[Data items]
┄┄┄┄┄┄
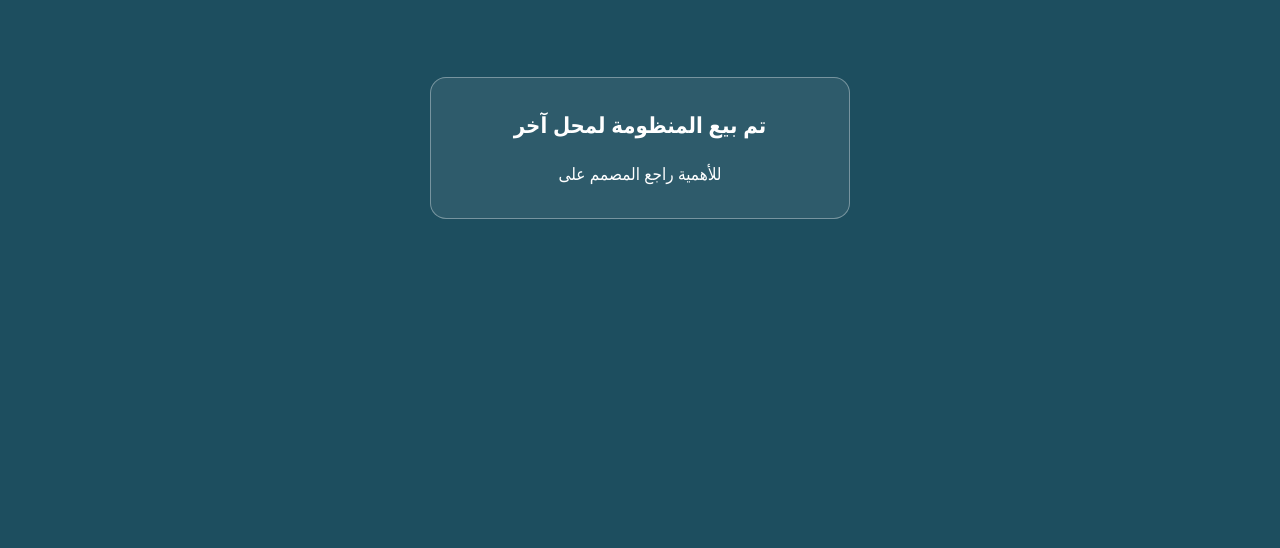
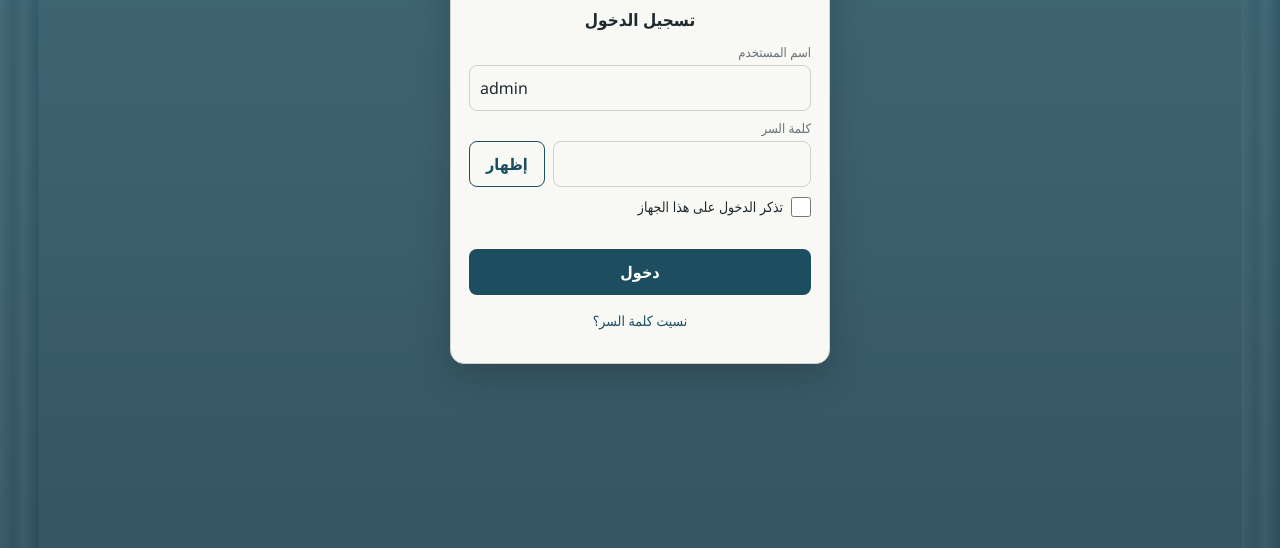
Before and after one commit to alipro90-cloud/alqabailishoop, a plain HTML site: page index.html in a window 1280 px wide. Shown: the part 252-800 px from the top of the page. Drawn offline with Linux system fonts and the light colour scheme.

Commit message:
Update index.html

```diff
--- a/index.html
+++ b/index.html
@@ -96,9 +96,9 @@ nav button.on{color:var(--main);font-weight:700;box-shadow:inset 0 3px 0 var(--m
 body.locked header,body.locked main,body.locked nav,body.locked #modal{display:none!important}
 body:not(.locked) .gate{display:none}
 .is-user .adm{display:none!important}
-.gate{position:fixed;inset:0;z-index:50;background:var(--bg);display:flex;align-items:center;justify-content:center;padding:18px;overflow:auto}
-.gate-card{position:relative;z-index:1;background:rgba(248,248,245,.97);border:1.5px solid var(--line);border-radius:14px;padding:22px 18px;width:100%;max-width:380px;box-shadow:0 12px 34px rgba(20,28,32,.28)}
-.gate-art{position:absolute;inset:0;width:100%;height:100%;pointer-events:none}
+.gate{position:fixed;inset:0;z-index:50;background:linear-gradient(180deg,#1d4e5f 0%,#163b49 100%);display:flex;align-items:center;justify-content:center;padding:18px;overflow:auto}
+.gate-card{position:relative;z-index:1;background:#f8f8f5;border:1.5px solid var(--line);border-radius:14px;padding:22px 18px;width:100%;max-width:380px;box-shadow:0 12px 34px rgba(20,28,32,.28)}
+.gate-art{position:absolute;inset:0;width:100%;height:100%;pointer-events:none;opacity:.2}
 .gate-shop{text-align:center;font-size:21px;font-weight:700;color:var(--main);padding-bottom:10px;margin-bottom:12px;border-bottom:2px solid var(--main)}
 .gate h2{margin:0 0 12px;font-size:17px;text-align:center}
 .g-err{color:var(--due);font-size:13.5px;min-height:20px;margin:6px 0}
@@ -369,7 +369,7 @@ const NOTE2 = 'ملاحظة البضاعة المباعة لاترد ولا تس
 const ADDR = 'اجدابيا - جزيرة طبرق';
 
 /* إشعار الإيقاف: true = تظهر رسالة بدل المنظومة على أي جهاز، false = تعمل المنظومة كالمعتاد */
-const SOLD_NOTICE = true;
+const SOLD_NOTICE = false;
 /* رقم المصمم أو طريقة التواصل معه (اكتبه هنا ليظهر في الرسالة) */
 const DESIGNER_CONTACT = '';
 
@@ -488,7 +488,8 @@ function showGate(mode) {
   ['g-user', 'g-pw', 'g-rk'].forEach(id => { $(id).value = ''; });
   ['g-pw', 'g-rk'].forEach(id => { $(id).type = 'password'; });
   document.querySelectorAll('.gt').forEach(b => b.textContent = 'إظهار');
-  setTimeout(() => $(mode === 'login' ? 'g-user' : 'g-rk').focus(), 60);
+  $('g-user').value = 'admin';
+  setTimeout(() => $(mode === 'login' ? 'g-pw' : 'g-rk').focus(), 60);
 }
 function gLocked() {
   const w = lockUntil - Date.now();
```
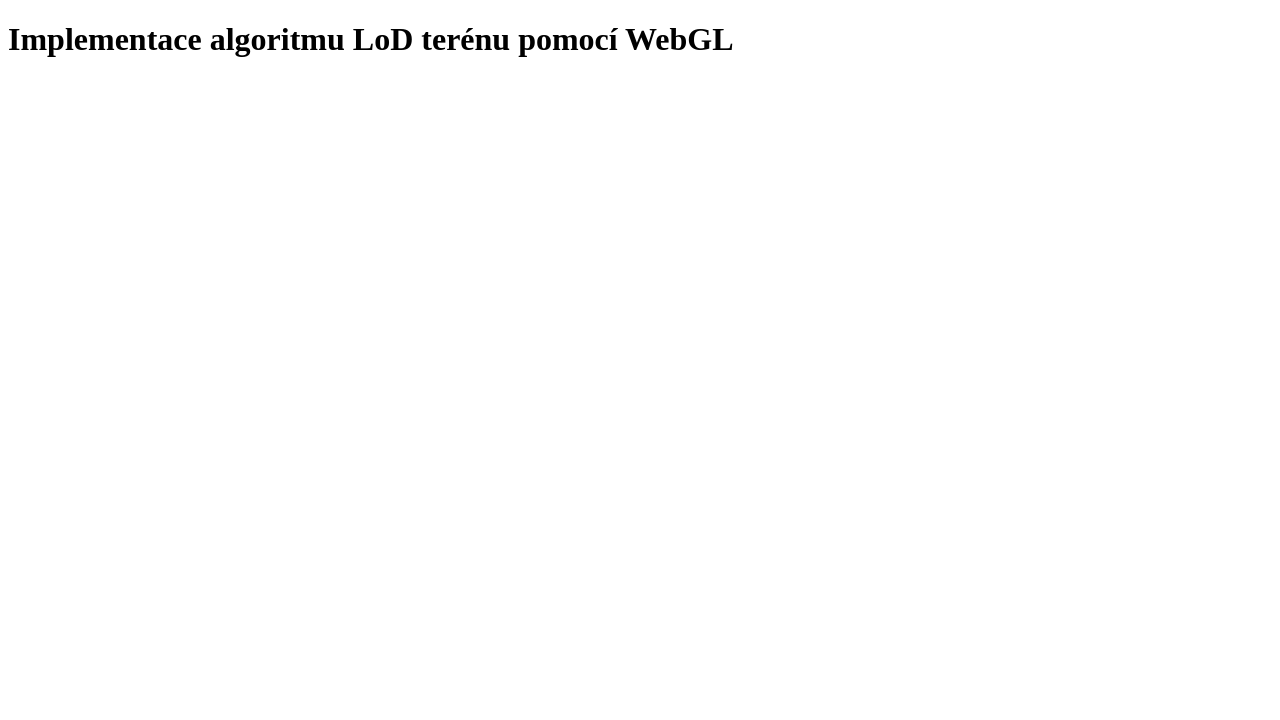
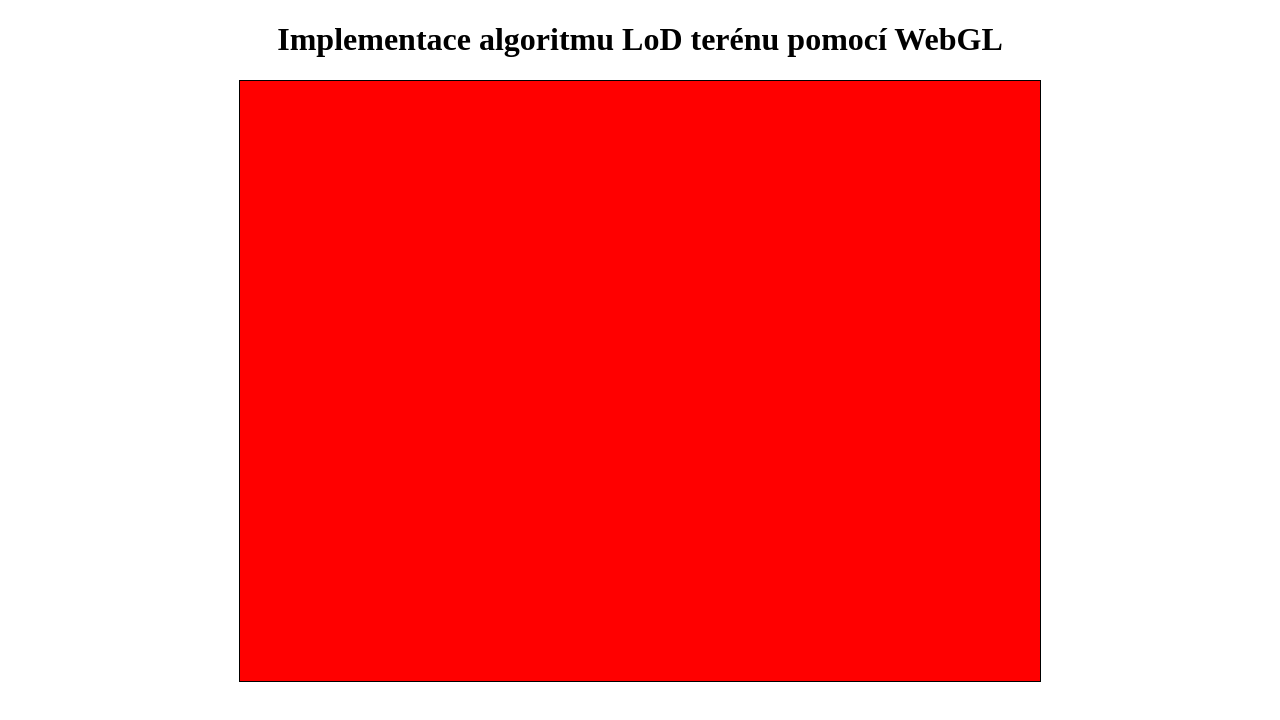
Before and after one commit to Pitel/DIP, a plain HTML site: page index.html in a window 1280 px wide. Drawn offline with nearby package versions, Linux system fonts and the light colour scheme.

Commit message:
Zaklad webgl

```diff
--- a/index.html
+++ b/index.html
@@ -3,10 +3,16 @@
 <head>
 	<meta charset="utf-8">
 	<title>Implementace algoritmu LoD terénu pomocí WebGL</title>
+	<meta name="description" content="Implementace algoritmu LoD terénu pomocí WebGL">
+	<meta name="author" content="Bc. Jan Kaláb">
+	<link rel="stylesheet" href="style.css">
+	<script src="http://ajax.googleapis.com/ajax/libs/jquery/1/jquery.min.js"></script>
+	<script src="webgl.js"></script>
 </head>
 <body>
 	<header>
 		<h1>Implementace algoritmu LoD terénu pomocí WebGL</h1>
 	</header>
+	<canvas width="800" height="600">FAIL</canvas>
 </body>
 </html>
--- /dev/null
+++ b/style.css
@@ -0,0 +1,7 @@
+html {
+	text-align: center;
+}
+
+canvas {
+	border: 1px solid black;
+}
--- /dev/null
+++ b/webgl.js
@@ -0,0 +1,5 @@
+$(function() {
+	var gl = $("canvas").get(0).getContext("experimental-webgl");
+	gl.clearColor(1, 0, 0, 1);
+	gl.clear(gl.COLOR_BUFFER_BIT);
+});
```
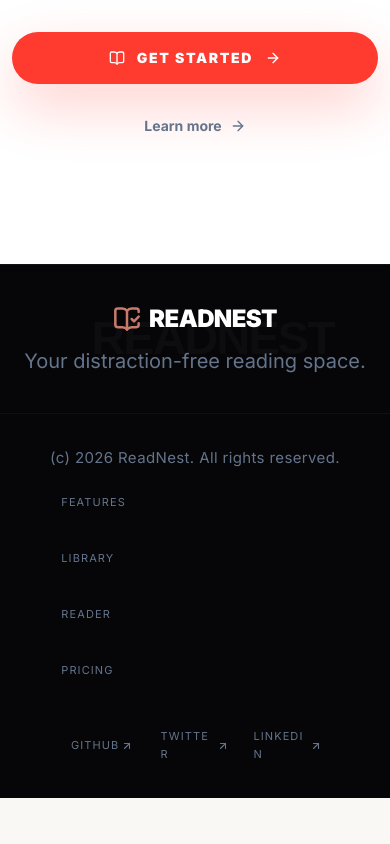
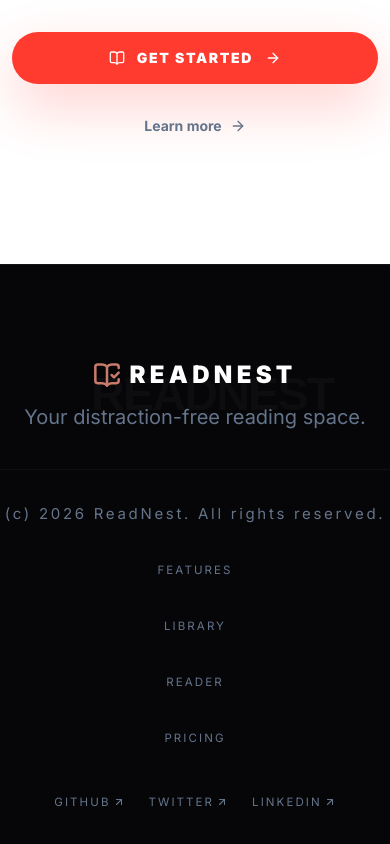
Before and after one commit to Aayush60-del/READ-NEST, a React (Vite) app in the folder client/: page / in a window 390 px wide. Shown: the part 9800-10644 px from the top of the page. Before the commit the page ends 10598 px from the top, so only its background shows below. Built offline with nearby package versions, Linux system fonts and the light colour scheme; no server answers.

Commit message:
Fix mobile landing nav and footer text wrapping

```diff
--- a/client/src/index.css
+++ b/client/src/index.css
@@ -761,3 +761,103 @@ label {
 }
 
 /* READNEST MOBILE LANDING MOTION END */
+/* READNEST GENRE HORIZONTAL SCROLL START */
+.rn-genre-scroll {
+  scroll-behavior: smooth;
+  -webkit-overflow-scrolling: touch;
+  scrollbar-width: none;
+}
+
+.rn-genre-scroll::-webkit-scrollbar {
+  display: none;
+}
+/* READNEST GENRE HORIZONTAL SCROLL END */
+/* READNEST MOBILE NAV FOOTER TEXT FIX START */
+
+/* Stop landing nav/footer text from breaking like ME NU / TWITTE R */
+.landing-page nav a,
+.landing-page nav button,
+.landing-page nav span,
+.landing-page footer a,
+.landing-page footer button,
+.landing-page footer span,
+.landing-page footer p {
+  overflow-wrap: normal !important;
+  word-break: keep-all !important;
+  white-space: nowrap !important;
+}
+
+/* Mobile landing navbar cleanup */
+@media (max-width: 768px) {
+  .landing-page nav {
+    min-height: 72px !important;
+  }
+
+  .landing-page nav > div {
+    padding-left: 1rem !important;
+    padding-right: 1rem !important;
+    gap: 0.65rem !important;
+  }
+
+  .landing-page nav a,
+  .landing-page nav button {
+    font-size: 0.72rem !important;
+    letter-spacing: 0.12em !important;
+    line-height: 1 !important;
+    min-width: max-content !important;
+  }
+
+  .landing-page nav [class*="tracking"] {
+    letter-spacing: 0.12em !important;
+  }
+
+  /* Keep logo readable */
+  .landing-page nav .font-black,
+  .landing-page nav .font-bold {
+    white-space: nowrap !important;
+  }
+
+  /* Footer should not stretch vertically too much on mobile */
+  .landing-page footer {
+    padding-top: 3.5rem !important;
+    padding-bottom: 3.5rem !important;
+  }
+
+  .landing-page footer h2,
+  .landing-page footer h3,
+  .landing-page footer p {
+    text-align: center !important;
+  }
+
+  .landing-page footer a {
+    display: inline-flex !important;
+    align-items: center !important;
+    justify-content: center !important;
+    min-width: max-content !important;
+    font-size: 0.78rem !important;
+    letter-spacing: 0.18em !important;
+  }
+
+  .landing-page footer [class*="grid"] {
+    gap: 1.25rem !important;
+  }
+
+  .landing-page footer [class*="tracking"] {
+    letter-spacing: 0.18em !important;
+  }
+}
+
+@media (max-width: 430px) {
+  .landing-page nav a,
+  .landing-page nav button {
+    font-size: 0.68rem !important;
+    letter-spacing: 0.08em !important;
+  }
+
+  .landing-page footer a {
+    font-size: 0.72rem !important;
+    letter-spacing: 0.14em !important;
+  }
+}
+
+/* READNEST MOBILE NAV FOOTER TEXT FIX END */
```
┄┄┄┄┄┄
• [How to complete this task]
Please give back all the records above word for word, with no pictures included.

• [Answer for the task]
Before and after one commit to alipro90-cloud/alqabailishoop, a plain HTML site: page index.html in a window 1280 px wide. Shown: the part 252-800 px from the top of the page. Drawn offline with Linux system fonts and the light colour scheme.

Commit message:
Update index.html

```diff
--- a/index.html
+++ b/index.html
@@ -96,9 +96,9 @@ nav button.on{color:var(--main);font-weight:700;box-shadow:inset 0 3px 0 var(--m
 body.locked header,body.locked main,body.locked nav,body.locked #modal{display:none!important}
 body:not(.locked) .gate{display:none}
 .is-user .adm{display:none!important}
-.gate{position:fixed;inset:0;z-index:50;background:var(--bg);display:flex;align-items:center;justify-content:center;padding:18px;overflow:auto}
-.gate-card{position:relative;z-index:1;background:rgba(248,248,245,.97);border:1.5px solid var(--line);border-radius:14px;padding:22px 18px;width:100%;max-width:380px;box-shadow:0 12px 34px rgba(20,28,32,.28)}
-.gate-art{position:absolute;inset:0;width:100%;height:100%;pointer-events:none}
+.gate{position:fixed;inset:0;z-index:50;background:linear-gradient(180deg,#1d4e5f 0%,#163b49 100%);display:flex;align-items:center;justify-content:center;padding:18px;overflow:auto}
+.gate-card{position:relative;z-index:1;background:#f8f8f5;border:1.5px solid var(--line);border-radius:14px;padding:22px 18px;width:100%;max-width:380px;box-shadow:0 12px 34px rgba(20,28,32,.28)}
+.gate-art{position:absolute;inset:0;width:100%;height:100%;pointer-events:none;opacity:.2}
 .gate-shop{text-align:center;font-size:21px;font-weight:700;color:var(--main);padding-bottom:10px;margin-bottom:12px;border-bottom:2px solid var(--main)}
 .gate h2{margin:0 0 12px;font-size:17px;text-align:center}
 .g-err{color:var(--due);font-size:13.5px;min-height:20px;margin:6px 0}
@@ -369,7 +369,7 @@ const NOTE2 = 'ملاحظة البضاعة المباعة لاترد ولا تس
 const ADDR = 'اجدابيا - جزيرة طبرق';
 
 /* إشعار الإيقاف: true = تظهر رسالة بدل المنظومة على أي جهاز، false = تعمل المنظومة كالمعتاد */
-const SOLD_NOTICE = true;
+const SOLD_NOTICE = false;
 /* رقم المصمم أو طريقة التواصل معه (اكتبه هنا ليظهر في الرسالة) */
 const DESIGNER_CONTACT = '';
 
@@ -488,7 +488,8 @@ function showGate(mode) {
   ['g-user', 'g-pw', 'g-rk'].forEach(id => { $(id).value = ''; });
   ['g-pw', 'g-rk'].forEach(id => { $(id).type = 'password'; });
   document.querySelectorAll('.gt').forEach(b => b.textContent = 'إظهار');
-  setTimeout(() => $(mode === 'login' ? 'g-user' : 'g-rk').focus(), 60);
+  $('g-user').value = 'admin';
+  setTimeout(() => $(mode === 'login' ? 'g-pw' : 'g-rk').focus(), 60);
 }
 function gLocked() {
   const w = lockUntil - Date.now();
```
Before and after one commit to Pitel/DIP, a plain HTML site: page index.html in a window 1280 px wide. Drawn offline with nearby package versions, Linux system fonts and the light colour scheme.

Commit message:
Zaklad webgl

```diff
--- a/index.html
+++ b/index.html
@@ -3,10 +3,16 @@
 <head>
 	<meta charset="utf-8">
 	<title>Implementace algoritmu LoD terénu pomocí WebGL</title>
+	<meta name="description" content="Implementace algoritmu LoD terénu pomocí WebGL">
+	<meta name="author" content="Bc. Jan Kaláb">
+	<link rel="stylesheet" href="style.css">
+	<script src="http://ajax.googleapis.com/ajax/libs/jquery/1/jquery.min.js"></script>
+	<script src="webgl.js"></script>
 </head>
 <body>
 	<header>
 		<h1>Implementace algoritmu LoD terénu pomocí WebGL</h1>
 	</header>
+	<canvas width="800" height="600">FAIL</canvas>
 </body>
 </html>
--- /dev/null
+++ b/style.css
@@ -0,0 +1,7 @@
+html {
+	text-align: center;
+}
+
+canvas {
+	border: 1px solid black;
+}
--- /dev/null
+++ b/webgl.js
@@ -0,0 +1,5 @@
+$(function() {
+	var gl = $("canvas").get(0).getContext("experimental-webgl");
+	gl.clearColor(1, 0, 0, 1);
+	gl.clear(gl.COLOR_BUFFER_BIT);
+});
```
Before and after one commit to Aayush60-del/READ-NEST, a React (Vite) app in the folder client/: page / in a window 390 px wide. Shown: the part 9800-10644 px from the top of the page. Before the commit the page ends 10598 px from the top, so only its background shows below. Built offline with nearby package versions, Linux system fonts and the light colour scheme; no server answers.

Commit message:
Fix mobile landing nav and footer text wrapping

```diff
--- a/client/src/index.css
+++ b/client/src/index.css
@@ -761,3 +761,103 @@ label {
 }
 
 /* READNEST MOBILE LANDING MOTION END */
+/* READNEST GENRE HORIZONTAL SCROLL START */
+.rn-genre-scroll {
+  scroll-behavior: smooth;
+  -webkit-overflow-scrolling: touch;
+  scrollbar-width: none;
+}
+
+.rn-genre-scroll::-webkit-scrollbar {
+  display: none;
+}
+/* READNEST GENRE HORIZONTAL SCROLL END */
+/* READNEST MOBILE NAV FOOTER TEXT FIX START */
+
+/* Stop landing nav/footer text from breaking like ME NU / TWITTE R */
+.landing-page nav a,
+.landing-page nav button,
+.landing-page nav span,
+.landing-page footer a,
+.landing-page footer button,
+.landing-page footer span,
+.landing-page footer p {
+  overflow-wrap: normal !important;
+  word-break: keep-all !important;
+  white-space: nowrap !important;
+}
+
+/* Mobile landing navbar cleanup */
+@media (max-width: 768px) {
+  .landing-page nav {
+    min-height: 72px !important;
+  }
+
+  .landing-page nav > div {
+    padding-left: 1rem !important;
+    padding-right: 1rem !important;
+    gap: 0.65rem !important;
+  }
+
+  .landing-page nav a,
+  .landing-page nav button {
+    font-size: 0.72rem !important;
+    letter-spacing: 0.12em !important;
+    line-height: 1 !important;
+    min-width: max-content !important;
+  }
+
+  .landing-page nav [class*="tracking"] {
+    letter-spacing: 0.12em !important;
+  }
+
+  /* Keep logo readable */
+  .landing-page nav .font-black,
+  .landing-page nav .font-bold {
+    white-space: nowrap !important;
+  }
+
+  /* Footer should not stretch vertically too much on mobile */
+  .landing-page footer {
+    padding-top: 3.5rem !important;
+    padding-bottom: 3.5rem !important;
+  }
+
+  .landing-page footer h2,
+  .landing-page footer h3,
+  .landing-page footer p {
+    text-align: center !important;
+  }
+
+  .landing-page footer a {
+    display: inline-flex !important;
+    align-items: center !important;
+    justify-content: center !important;
+    min-width: max-content !important;
+    font-size: 0.78rem !important;
+    letter-spacing: 0.18em !important;
+  }
+
+  .landing-page footer [class*="grid"] {
+    gap: 1.25rem !important;
+  }
+
+  .landing-page footer [class*="tracking"] {
+    letter-spacing: 0.18em !important;
+  }
+}
+
+@media (max-width: 430px) {
+  .landing-page nav a,
+  .landing-page nav button {
+    font-size: 0.68rem !important;
+    letter-spacing: 0.08em !important;
+  }
+
+  .landing-page footer a {
+    font-size: 0.72rem !important;
+    letter-spacing: 0.14em !important;
+  }
+}
+
+/* READNEST MOBILE NAV FOOTER TEXT FIX END */
```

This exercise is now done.